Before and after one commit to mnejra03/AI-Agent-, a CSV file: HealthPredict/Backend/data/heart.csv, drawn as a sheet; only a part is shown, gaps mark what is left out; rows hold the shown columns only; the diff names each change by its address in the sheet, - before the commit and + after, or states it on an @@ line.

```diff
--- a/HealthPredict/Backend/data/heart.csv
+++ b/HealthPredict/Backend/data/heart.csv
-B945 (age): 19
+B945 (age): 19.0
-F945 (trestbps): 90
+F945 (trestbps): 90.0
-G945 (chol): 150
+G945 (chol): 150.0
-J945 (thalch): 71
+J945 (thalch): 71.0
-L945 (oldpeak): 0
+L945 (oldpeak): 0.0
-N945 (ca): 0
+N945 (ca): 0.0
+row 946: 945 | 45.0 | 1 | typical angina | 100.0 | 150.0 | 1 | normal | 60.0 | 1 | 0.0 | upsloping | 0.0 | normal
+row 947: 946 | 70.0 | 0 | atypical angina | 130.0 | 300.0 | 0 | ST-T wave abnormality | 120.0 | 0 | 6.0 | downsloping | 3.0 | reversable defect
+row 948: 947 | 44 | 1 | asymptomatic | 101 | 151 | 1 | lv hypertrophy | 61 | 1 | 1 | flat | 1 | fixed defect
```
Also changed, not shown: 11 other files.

==

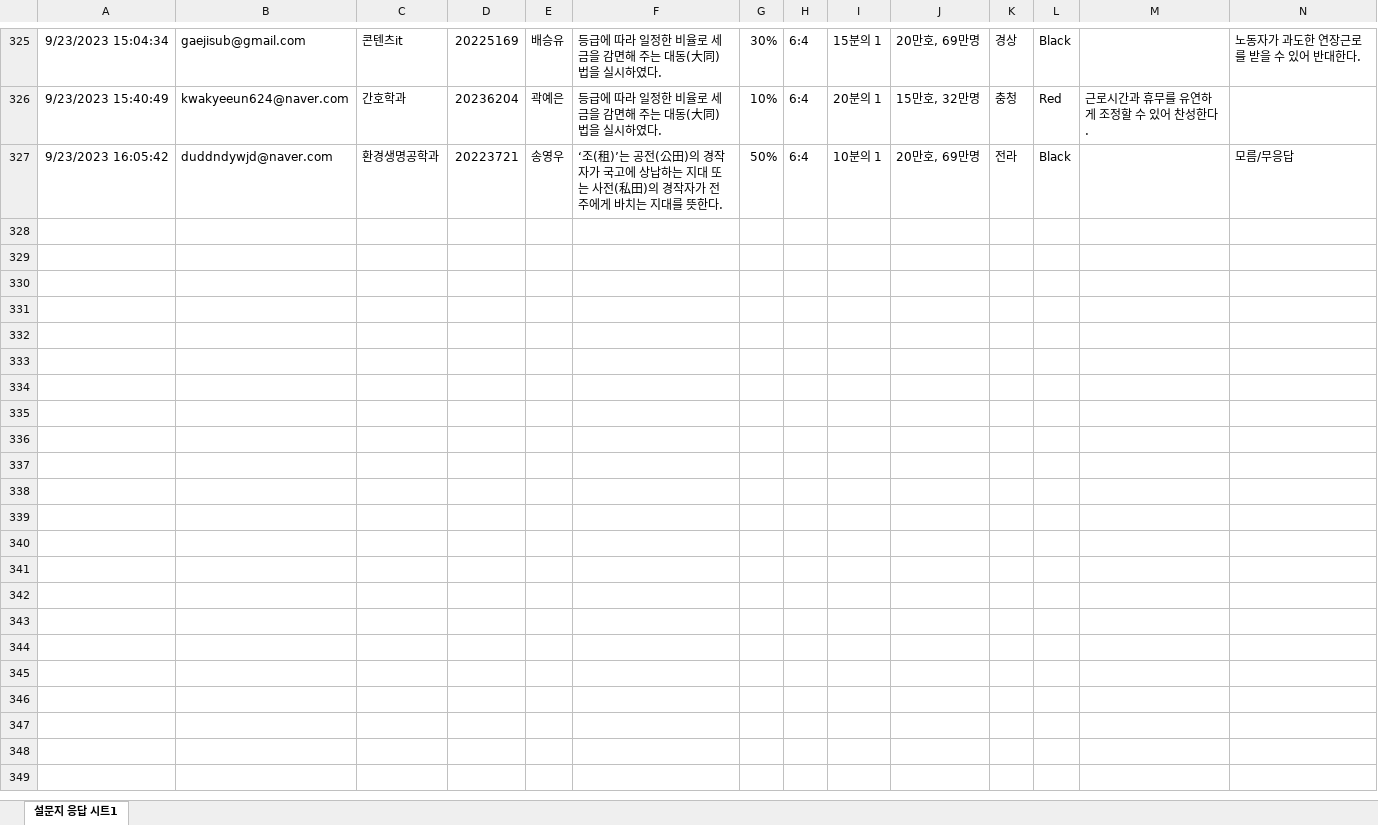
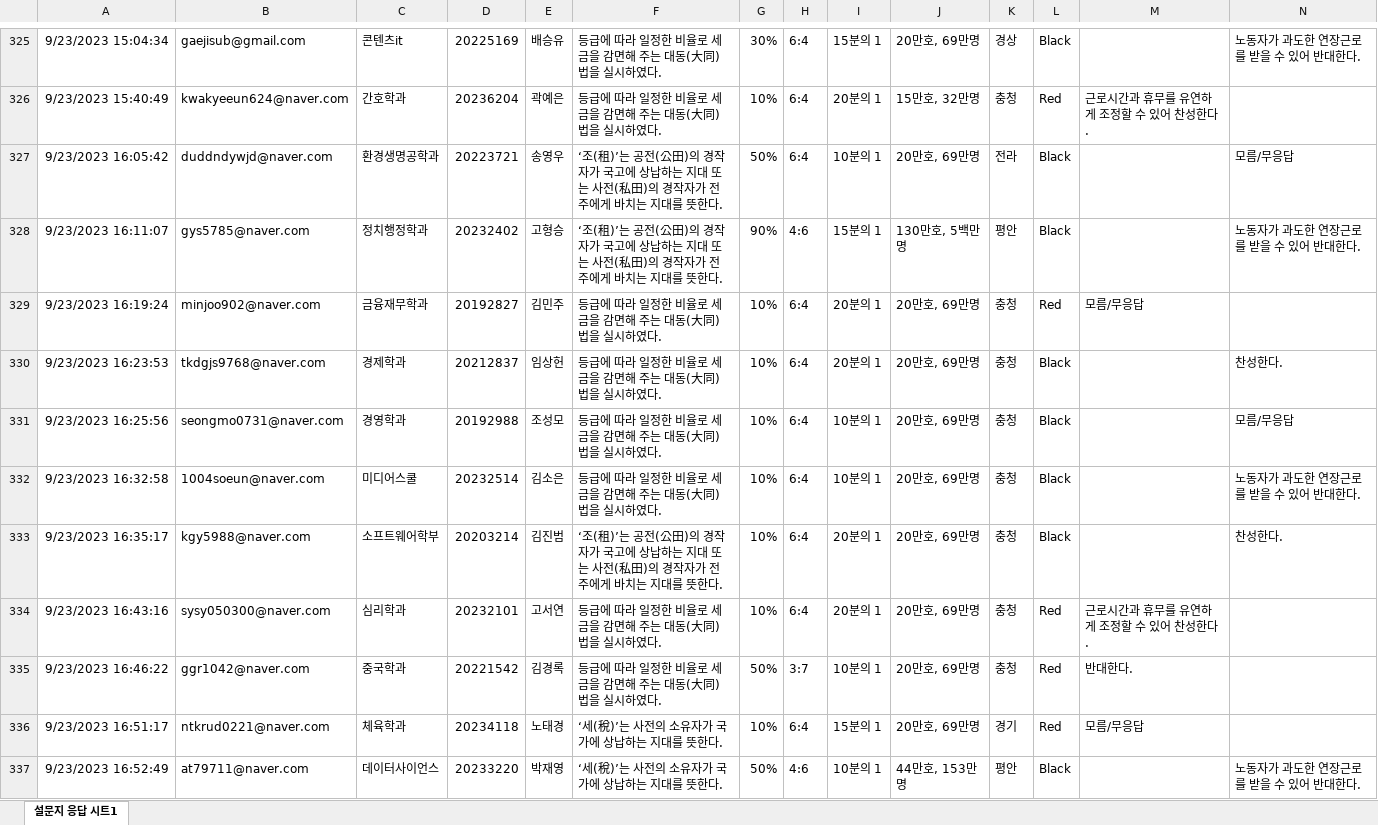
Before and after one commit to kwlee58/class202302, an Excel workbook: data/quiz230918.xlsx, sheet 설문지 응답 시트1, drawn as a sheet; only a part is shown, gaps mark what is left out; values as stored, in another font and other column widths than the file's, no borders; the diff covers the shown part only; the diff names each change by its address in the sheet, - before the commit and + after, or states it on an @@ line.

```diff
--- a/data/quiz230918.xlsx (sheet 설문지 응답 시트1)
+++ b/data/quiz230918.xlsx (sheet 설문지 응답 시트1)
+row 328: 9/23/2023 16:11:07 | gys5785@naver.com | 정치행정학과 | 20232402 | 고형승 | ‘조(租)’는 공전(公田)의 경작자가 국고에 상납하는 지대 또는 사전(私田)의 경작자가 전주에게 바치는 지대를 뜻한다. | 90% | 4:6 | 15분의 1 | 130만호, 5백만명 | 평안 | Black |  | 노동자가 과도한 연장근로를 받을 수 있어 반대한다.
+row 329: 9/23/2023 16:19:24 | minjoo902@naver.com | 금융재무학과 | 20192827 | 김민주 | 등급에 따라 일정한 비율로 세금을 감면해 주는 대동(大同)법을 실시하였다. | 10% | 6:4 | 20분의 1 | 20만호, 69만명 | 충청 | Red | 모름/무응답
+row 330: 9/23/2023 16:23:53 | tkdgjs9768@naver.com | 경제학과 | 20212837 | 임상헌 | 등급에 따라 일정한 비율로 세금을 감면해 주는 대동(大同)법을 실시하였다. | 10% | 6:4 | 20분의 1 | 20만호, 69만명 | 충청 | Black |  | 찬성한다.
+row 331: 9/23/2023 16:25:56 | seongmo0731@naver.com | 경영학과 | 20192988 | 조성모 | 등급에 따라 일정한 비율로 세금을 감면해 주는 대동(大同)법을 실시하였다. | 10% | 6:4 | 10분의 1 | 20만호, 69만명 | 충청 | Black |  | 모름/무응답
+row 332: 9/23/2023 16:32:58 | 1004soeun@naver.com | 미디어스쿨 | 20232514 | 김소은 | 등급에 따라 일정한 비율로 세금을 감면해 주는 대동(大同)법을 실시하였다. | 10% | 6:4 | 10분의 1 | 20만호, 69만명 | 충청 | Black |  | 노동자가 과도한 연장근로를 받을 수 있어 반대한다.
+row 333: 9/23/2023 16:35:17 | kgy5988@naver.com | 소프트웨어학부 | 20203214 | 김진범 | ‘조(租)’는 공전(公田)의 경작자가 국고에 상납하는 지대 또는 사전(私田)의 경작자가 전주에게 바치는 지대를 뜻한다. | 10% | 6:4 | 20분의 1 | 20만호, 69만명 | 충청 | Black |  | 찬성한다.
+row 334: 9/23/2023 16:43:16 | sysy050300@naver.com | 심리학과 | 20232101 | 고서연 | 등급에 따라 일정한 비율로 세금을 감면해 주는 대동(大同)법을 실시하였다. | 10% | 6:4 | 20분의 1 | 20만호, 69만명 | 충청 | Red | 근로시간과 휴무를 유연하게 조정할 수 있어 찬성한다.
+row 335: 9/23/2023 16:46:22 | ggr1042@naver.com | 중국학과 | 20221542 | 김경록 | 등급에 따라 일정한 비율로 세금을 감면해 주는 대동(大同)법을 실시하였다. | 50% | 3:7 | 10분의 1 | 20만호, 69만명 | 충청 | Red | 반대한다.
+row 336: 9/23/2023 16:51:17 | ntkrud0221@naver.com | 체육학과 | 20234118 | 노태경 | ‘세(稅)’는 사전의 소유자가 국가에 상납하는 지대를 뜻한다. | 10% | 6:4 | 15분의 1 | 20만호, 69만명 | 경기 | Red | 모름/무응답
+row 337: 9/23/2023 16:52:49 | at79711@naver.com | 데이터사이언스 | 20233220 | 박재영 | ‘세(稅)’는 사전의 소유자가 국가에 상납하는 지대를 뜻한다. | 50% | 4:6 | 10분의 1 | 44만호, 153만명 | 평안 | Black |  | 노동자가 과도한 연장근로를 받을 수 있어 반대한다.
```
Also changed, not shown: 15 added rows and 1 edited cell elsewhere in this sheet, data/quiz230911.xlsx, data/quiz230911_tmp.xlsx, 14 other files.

• _Work item_
Go through the material above, and wherever a line holds the word "after", copy it.

• _Your solution_
Before and after one commit to mnejra03/AI-Agent-, a CSV file: HealthPredict/Backend/data/heart.csv, drawn as a sheet; only a part is shown, gaps mark what is left out; rows hold the shown columns only; the diff names each change by its address in the sheet, - before the commit and + after, or states it on an @@ line.
Before and after one commit to kwlee58/class202302, an Excel workbook: data/quiz230918.xlsx, sheet 설문지 응답 시트1, drawn as a sheet; only a part is shown, gaps mark what is left out; values as stored, in another font and other column widths than the file's, no borders; the diff covers the shown part only; the diff names each change by its address in the sheet, - before the commit and + after, or states it on an @@ line.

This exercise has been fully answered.